"What happens next?" I asked. "Ya gotta read her rights, man," suggested one student. Many nodding heads indicated agreement.
Ah, Miranda. They all know Miranda. There were many things that these children did not know about drugs and the law, some of which I still find incredible, given the degree of "street smarts" most of these kids so obviously manifested. Yet, thanks to television and the movies, they all know about the reading of the rights.
"Good," I answered. Turning to Richardson, I took a deep breath and in my best, most rapid staccato, I exhaled, "You have the right to remain silent anything you say can and will be held against you in a court of law you have the right to an attorney if you cannot afford an attorney one will be provided for you." I turned to the class, "What now?"
"Book her, man," said one serious student. "She's going to jail, right?"
Together, we went through the entire procedure, from arrest, through arraignment, to trial. We discussed, among other things, their teacher's constitutional rights and the state's burden of proof. One young lady was outraged. "Hey, that's not fair! She never even used the stuff! And besides, you gave it to her!"
I turned to the class. "Ladies and gentlemen of the jury, you have heard the arguments. The officer has testified that he found the defendant holding the drugs. The officer has admitted that he never saw Mrs. Richardson do anything other than hold the bag. The young lady, attorney for the defendant, argues that a Mr. Singer came to the class and asked the teacher to hold the bag for him. Mr. Singer could not be found, but we have the corroborative testimony of many of the students." I looked at them for a few moments, letting it all sink in. "Ladies and gentlemen, what is your verdict?"

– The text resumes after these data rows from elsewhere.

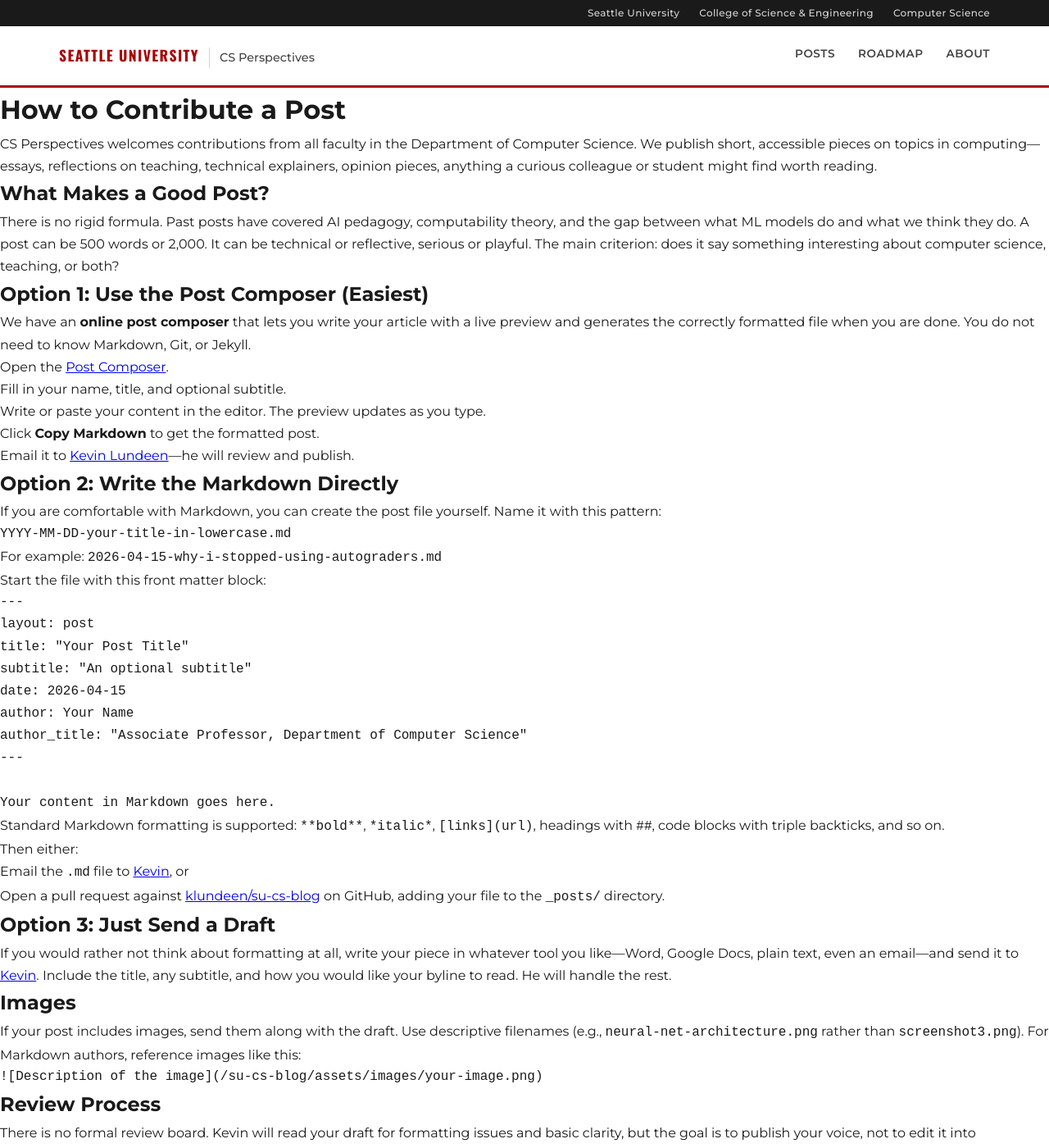
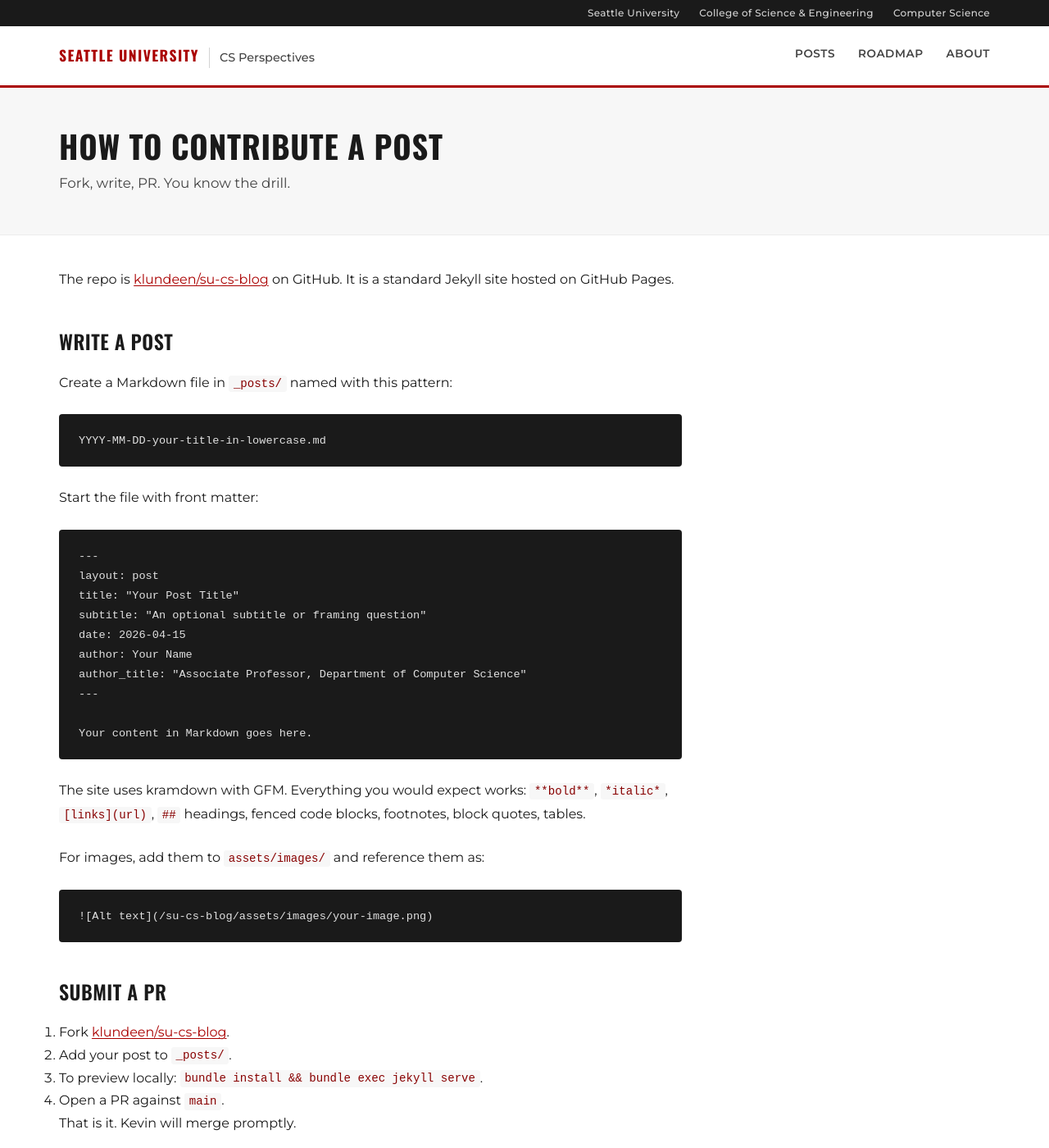
Before and after one commit to klundeen/su-cs-blog, a Jekyll site: the page built from contribute.md, in a window 1280 px wide and 1400 px high. Shown: the whole window at 82% size. Built offline with Jekyll 4.4.1, drawn with Linux system fonts in a browser that asks for light colours; some of the changed text lies outside the part shown.

Commit message:
Add page layout and refresh About, Contribute, Roadmap
- Add _layouts/page.html for shared hero and article body
- Move About and Contribute to Markdown with layout: page; link to contribute from About
- Streamline Contribute (PR workflow, composer, kramdown notes)
- Convert Roadmap to Markdown with layout: page, relative_url links, and Site & Tools section

Made-with: Cursor

````diff
--- /dev/null
+++ b/_layouts/page.html
@@ -0,0 +1,16 @@
+---
+layout: default
+---
+
+<div class="page-hero">
+  <div class="container">
+    <h1>{{ page.title }}</h1>
+    {% if page.subtitle %}<p class="subtitle">{{ page.subtitle }}</p>{% endif %}
+  </div>
+</div>
+
+<div class="container">
+  <div class="article-body" style="padding-top: 2.5rem;">
+    {{ content }}
+  </div>
+</div>
--- a/contribute.md
+++ b/contribute.md
@@ -1,44 +1,27 @@
 ---
-layout: default
-title: "How to Contribute"
+layout: page
+title: How to Contribute a Post
+subtitle: Fork, write, PR. You know the drill.
 permalink: /contribute/
 ---
 
-# How to Contribute a Post
+The repo is [klundeen/su-cs-blog](https://github.com/klundeen/su-cs-blog) on GitHub. It is a standard Jekyll site hosted on GitHub Pages.
 
-CS Perspectives welcomes contributions from all faculty in the Department of Computer Science. We publish short, accessible pieces on topics in computing—essays, reflections on teaching, technical explainers, opinion pieces, anything a curious colleague or student might find worth reading.
+## Write a Post
 
-## What Makes a Good Post?
-
-There is no rigid formula. Past posts have covered AI pedagogy, computability theory, and the gap between what ML models do and what we think they do. A post can be 500 words or 2,000. It can be technical or reflective, serious or playful. The main criterion: does it say something interesting about computer science, teaching, or both?
-
-## Option 1: Use the Post Composer (Easiest)
-
-We have an **online post composer** that lets you write your article with a live preview and generates the correctly formatted file when you are done. You do not need to know Markdown, Git, or Jekyll.
-
-1. Open the [Post Composer]({{ '/compose/' | relative_url }}).
-2. Fill in your name, title, and optional subtitle.
-3. Write or paste your content in the editor. The preview updates as you type.
-4. Click **Copy Markdown** to get the formatted post.
-5. Email it to [Kevin Lundeen](mailto:lundeenk@seattleu.edu)—he will review and publish.
-
-## Option 2: Write the Markdown Directly
-
-If you are comfortable with Markdown, you can create the post file yourself. Name it with this pattern:
+Create a Markdown file in `_posts/` named with this pattern:
 
 ```
 YYYY-MM-DD-your-title-in-lowercase.md
 ```
 
-For example: `2026-04-15-why-i-stopped-using-autograders.md`
-
-Start the file with this front matter block:
+Start the file with front matter:
 
 ```yaml
 ---
 layout: post
 title: "Your Post Title"
-subtitle: "An optional subtitle"
+subtitle: "An optional subtitle or framing question"
 date: 2026-04-15
 author: Your Name
 author_title: "Associate Professor, Department of Computer Science"
@@ -47,29 +30,31 @@ author_title: "Associate Professor, Department of Computer Science"
 Your content in Markdown goes here.
 ```
 
-Standard Markdown formatting is supported: `**bold**`, `*italic*`, `[links](url)`, headings with `##`, code blocks with triple backticks, and so on.
+The site uses kramdown with GFM. Everything you would expect works: `**bold**`, `*italic*`, `[links](url)`, `##` headings, fenced code blocks, footnotes, block quotes, tables.
 
-Then either:
-
-- Email the `.md` file to [Kevin](mailto:lundeenk@seattleu.edu), or
-- Open a pull request against [klundeen/su-cs-blog](https://github.com/klundeen/su-cs-blog) on GitHub, adding your file to the `_posts/` directory.
-
-## Option 3: Just Send a Draft
-
-If you would rather not think about formatting at all, write your piece in whatever tool you like—Word, Google Docs, plain text, even an email—and send it to [Kevin](mailto:lundeenk@seattleu.edu). Include the title, any subtitle, and how you would like your byline to read. He will handle the rest.
-
-## Images
-
-If your post includes images, send them along with the draft. Use descriptive filenames (e.g., `neural-net-architecture.png` rather than `screenshot3.png`). For Markdown authors, reference images like this:
+For images, add them to `assets/images/` and reference them as:
 
 ```markdown
-![Description of the image](/su-cs-blog/assets/images/your-image.png)
+![Alt text]({{ '/assets/images/your-image.png' | relative_url }})
 ```
 
-## Review Process
+## Submit a PR
 
-There is no formal review board. Kevin will read your draft for formatting issues and basic clarity, but the goal is to publish your voice, not to edit it into something else. Expect a turnaround of a few days at most. If there are questions, he will follow up directly.
+1. Fork [klundeen/su-cs-blog](https://github.com/klundeen/su-cs-blog).
+2. Add your post to `_posts/`.
+3. To preview locally: `bundle install && bundle exec jekyll serve`.
+4. Open a PR against `main`.
+
+That is it. Kevin will merge promptly.
+
+## Use the Post Composer
+
+If you would rather skip the Git workflow, the [Post Composer]({{ '/compose/' | relative_url }}) lets you write with a live preview and generates the correctly formatted Markdown file. Copy the output, email it to [Kevin](mailto:lundeenk@seattleu.edu), and he will commit it for you.
+
+## What to Write About
+
+Anything at the intersection of computer science, teaching, and ideas. See the [Roadmap]({{ '/roadmap/' | relative_url }}) for series we are building out. A post can be 500 words or 2,000. The bar is simple: *would this be interesting to a smart person who is not necessarily in your subfield?*
 
 ## Questions?
 
-Email [lundeenk@seattleu.edu](mailto:lundeenk@seattleu.edu) or stop by Kevin's office.
+Open an [issue](https://github.com/klundeen/su-cs-blog/issues), or email [lundeenk@seattleu.edu](mailto:lundeenk@seattleu.edu).
--- a/roadmap.md
+++ b/roadmap.md
@@ -1,42 +1,38 @@
 ---
-layout: default
+layout: page
 title: Roadmap
+subtitle: Where we're headed — and what we'd like your help with.
 permalink: /roadmap/
 ---
 
-<div class="page-hero">
-  <div class="container">
-    <h1>Roadmap</h1>
-    <p class="subtitle">Where we're headed — and what we'd like your help with.</p>
-  </div>
-</div>
+CS Perspectives launched in March 2026 with two pilot posts. Here's what's next.
 
-<div class="container">
-  <div class="article-body" style="padding-top: 2.5rem;">
+## Beautiful Algorithms
 
-<p>CS Perspectives launched in March 2026 with two pilot posts. Here's what's next.</p>
+A recurring series celebrating elegant solutions. Each post takes one algorithm, explains why it's beautiful, and connects it to something the reader cares about. Accessible to upper-division undergrads; interesting to practitioners. This is the series most open to contributions — every CS faculty member has an algorithm they love.
 
-<h2>Beautiful Algorithms</h2>
+First entries: **Radix Sort** (breaking the O(n log n) barrier by not comparing at all), **Bellman-Ford & Arbitrage Detection** (negative-weight cycles = free money), **Bitonic Sort** (who thinks of this?), **Consistent Hashing** (how the internet stays up when servers go down), and **Embeddings** (turning words into geometry). More to come.
 
-<p>A recurring series celebrating elegant solutions. Each post takes one algorithm, explains why it's beautiful, and connects it to something the reader cares about. Accessible to upper-division undergrads; interesting to practitioners. This is the series most open to contributions — every CS faculty member has an algorithm they love.</p>
+## AI & Teaching
 
-<p>First entries: <strong>Radix Sort</strong> (breaking the O(n log n) barrier by not comparing at all), <strong>Bellman-Ford &amp; Arbitrage Detection</strong> (negative-weight cycles = free money), <strong>Bitonic Sort</strong> (who thinks of this?), <strong>Consistent Hashing</strong> (how the internet stays up when servers go down), and <strong>Embeddings</strong> (turning words into geometry). More to come.</p>
+Posts about what AI means for how we teach computer science. The [truck post]({{ '/2026/03/10/the-ai-knew-it-was-a-truck/' | relative_url }}) is the anchor; these extend the conversation into specific courses, specific assignments, and specific open questions. Every faculty member is dealing with this — the blog is a place to compare notes.
 
-<h2>AI &amp; Teaching</h2>
+Planned: **Assigning Guided AI Activities** (the practical "here's how I actually do it" piece) and **Teaching Parallel Computing in the AI Age**. We'd especially welcome posts from faculty in other courses — how is this playing out in data structures? In object-oriented development? In algorithms?
 
-<p>Posts about what AI means for how we teach computer science. The <a href="/2026/03/10/the-ai-knew-it-was-a-truck/">truck post</a> is the anchor; these extend the conversation into specific courses, specific assignments, and specific open questions. Every faculty member is dealing with this — the blog is a place to compare notes.</p>
+## Explorations
 
-<p>Planned: <strong>Assigning Guided AI Activities</strong> (the practical "here's how I actually do it" piece) and <strong>Teaching Parallel Computing in the AI Age</strong>. We'd especially welcome posts from faculty in other courses — how is this playing out in data structures? In object-oriented development? In algorithms?</p>
+Longer posts that chase a question wherever it goes — the kind of thinking-out-loud that doesn't fit in a lecture or a paper. The [Cantor post]({{ '/2026/03/20/from-aleph-0-to-aleph-1/' | relative_url }}) is an example. Planned: **Could My Distributed Systems Students Shut Down Bitcoin?** (a thought experiment that turns out to be a great way to teach distributed systems) and **Resource Utilization Ethics: Bitcoin, LLMs, and the Cost of Computation**.
 
-<h2>Explorations</h2>
+## Site & Tools
 
-<p>Longer posts that chase a question wherever it goes — the kind of thinking-out-loud that doesn't fit in a lecture or a paper. The <a href="/2026/03/20/from-aleph-0-to-aleph-1/">Cantor post</a> is an example. Planned: <strong>Could My Distributed Systems Students Shut Down Bitcoin?</strong> (a thought experiment that turns out to be a great way to teach distributed systems) and <strong>Resource Utilization Ethics: Bitcoin, LLMs, and the Cost of Computation</strong>.</p>
+We are also building out the site itself to make contributing as frictionless as possible.
 
-<h2>Your post here</h2>
+**Done:** The [Post Composer]({{ '/compose/' | relative_url }}) lets you write a post with a live preview and export correctly formatted Jekyll Markdown — no Git required. The [How to Contribute]({{ '/contribute/' | relative_url }}) page explains three ways to submit (composer, Markdown, or just email a draft).
 
-<p>The blog works better as a department effort than a solo project. If you've got something you're thinking about — an algorithm, a teaching problem, a technical argument, a half-formed idea — that's enough to start. The bar is: <em>would this be interesting to a smart person who isn't necessarily in your subfield?</em></p>
+**Planned:** An AI writing assistant built into the composer. The idea is to let you ask an AI to help draft an opening paragraph, suggest section structure, or tighten your prose — all without leaving the tool. This requires a way to handle API credentials securely; we are exploring options including a lightweight proxy and bring-your-own-key. In the meantime, you can always draft with [Claude](https://claude.ai) or another AI tool and paste the result into the composer.
 
-<p>Reach out to <a href="mailto:lundeenk@seattleu.edu">Kevin Lundeen</a>. I'll help you shape it.</p>
+## Your post here
 
-  </div>
-</div>
+The blog works better as a department effort than a solo project. If you've got something you're thinking about — an algorithm, a teaching problem, a technical argument, a half-formed idea — that's enough to start. The bar is: *would this be interesting to a smart person who isn't necessarily in your subfield?*
+
+Reach out to [Kevin Lundeen](mailto:lundeenk@seattleu.edu). I'll help you shape it.
````
Also changed, not shown: about.md (+9 -19 lines).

Richardson was acquitted.
Most of these students did not know that simple possession is a crime. Most were astounded to learn a person doesn't have to have touched illegal drugs to be subject to arrest. Most believed they could legally drink two beers. Many didn't know about conspiracy, or the criminal liability of a "lookout," or the differences in sentencing under Maryland law between possession and distribution.
LTC Almost nobody knew that if a juvenile court judge decides that the juvenile can no longer benefit from the juvenile system, he or she will be treated as an adult. None knew that a juvenile charged with violating a motor vehicle law, including driving while intoxicated or impaired, is treaty exactly the same as an adult. And few understood the far-reaching repercussions of a felony conviction.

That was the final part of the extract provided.